2.2. Results

In Table 1 we present the mean accuracy of both investigated variants of GPT-3.5 and GPT-4 on financial literacy. Using questions with the absence of a pre-prompt as a benchmark, GPT-3.5 Davinci achieved a 66% financial literacy score, while GPT-3.5 ChatGPT achieved a score of 65%. Interestingly, pre-prompting Davinci to “play” the role of a financial advisor did not improve financial literacy scores, but in fact, reduced them by 6 pp. For ChatGPT there was also a reduction in the score, albeit it was much less pronounced (2 pp). This, in turn, suggests greater sensitivity to input (a greater variance of outcomes) for the more advanced (Davinci) model. The accuracy of GPT does not appear to decrease for items that contain numerical data or longer items (see Appendix).

GPT-4, however, obtained a near-perfect score of 99.3% (without the pre-prompt) and 97.4% (with a pre-prompt). Put differently, GPT-4 exhibits financial literacy: a basic, at the very least, grasp of financial matters. We conducted back-testing, which suggest that this finding is robust to changes in descriptions of the questions or the order of the answers (see Appendix).

Table 1. Performance of GPT on the financial literacy test (in %)

Notes: The pre-prompt was “You are a financial advisor.”. Means computed based on 20 trials.

3. Advice-utilization from GPT-3.5

To assess laypeople’s expectations of GPT performance and assess how knowledge about actual performance impacts advice-utilization, we used the Judge-Advisor System (Sniezek and Buckley, 1995; van Swol and Sniezek, 2005). While the Judge-Advisor System has been used in the past to assess the utilization of algorithmic advice (Logg et al., 2019), it has not yet – to the best of our knowledge – been used to assess advice-taking from GPT.

We tested two hypotheses concerning advice-taking from GPT. First, we expected that predicted scores on the financial literacy test will predict advice-taking behavior on a more specific problem, that would require actual computations.
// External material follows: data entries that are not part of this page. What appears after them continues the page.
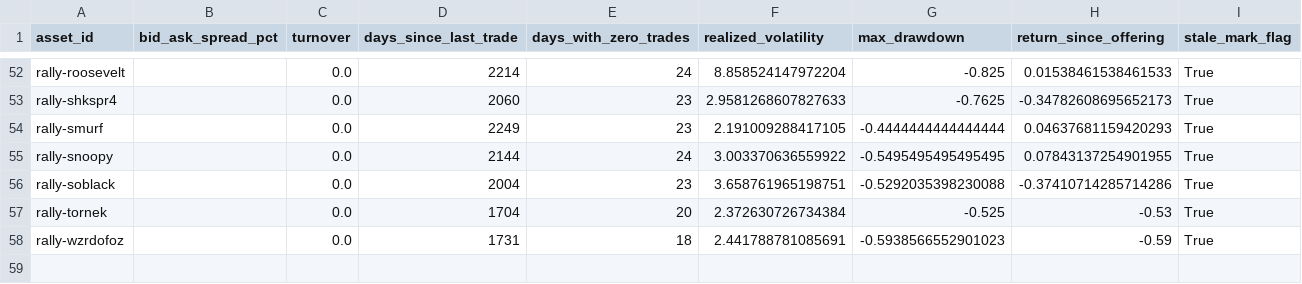
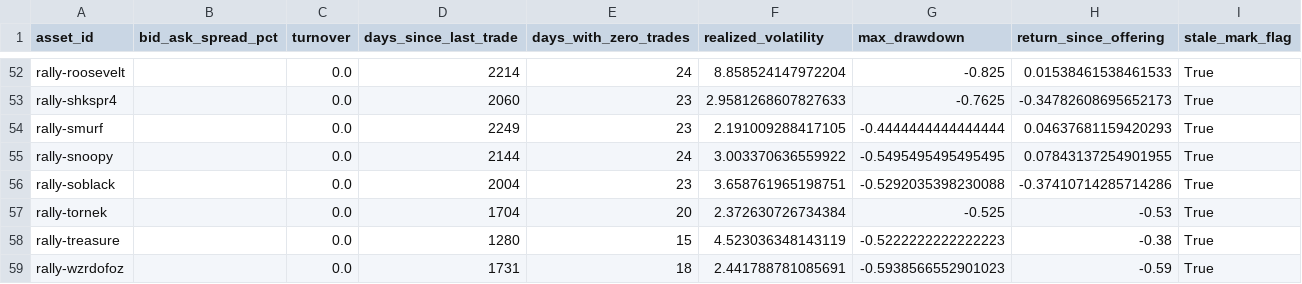
Before and after one commit to Marshdoggo/rally-terminal, a CSV file: data/processed/liquidity_metrics.csv, drawn as a sheet; only a part is shown, gaps mark what is left out.

```diff
--- a/data/processed/liquidity_metrics.csv
+++ b/data/processed/liquidity_metrics.csv
@@ -57,2 +57,3 @@ rally-soblack,,0.0,2004,23,3.658761965198751,-0.5292035398230088,-0.374107142857
 rally-tornek,,0.0,1704,20,2.372630726734384,-0.525,-0.53,True
+rally-treasure,,0.0,1280,15,4.523036348143119,-0.5222222222222223,-0.38,True
 rally-wzrdofoz,,0.0,1731,18,2.441788781085691,-0.5938566552901023,-0.59,True
```
Also changed, not shown: data/normalized/import_runs.csv, data/normalized/price_observations.csv, 16 other files.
Second, we hypothesized that for people with lower subjective financial knowledge, advice-utilization will be greater.

The study was conducted on GPT-3.5, prior to the release of GPT-4. Note, however, that GPT-4 is not freely available, and findings obtained on the GPT-3.5 variant will be more applicable to alternative large language models such as LLaMA.

3.1. Methodology

In the advice-taking task participants rated Davinci. First, they saw 19 financial literacy test items (two were omitted) and were asked how well they thought GPT performed on this test. All participants were then given a dilemma concerning the appropriate monthly payment necessary to reach a goal, which had a single numeric solution. A description of this dilemma and the accuracy of participants’ and GPT’s answers can be found in the Appendix.

Participants provided their answer and later received the mean solution provided by GPT from 20 prompts.

The advice-utilization we used was a weight of advice index (Harvey and Fischer, 1997), defined as:

WOA typically ranges between 0 – indicating that the judge has entirely disregarded the advice and 1 – indicating that the judge used precisely the answer indicated by the advisor. Values outside of this range were winsorized, in line with previous research on the utilization of advice from machines (Logg et al., 2019).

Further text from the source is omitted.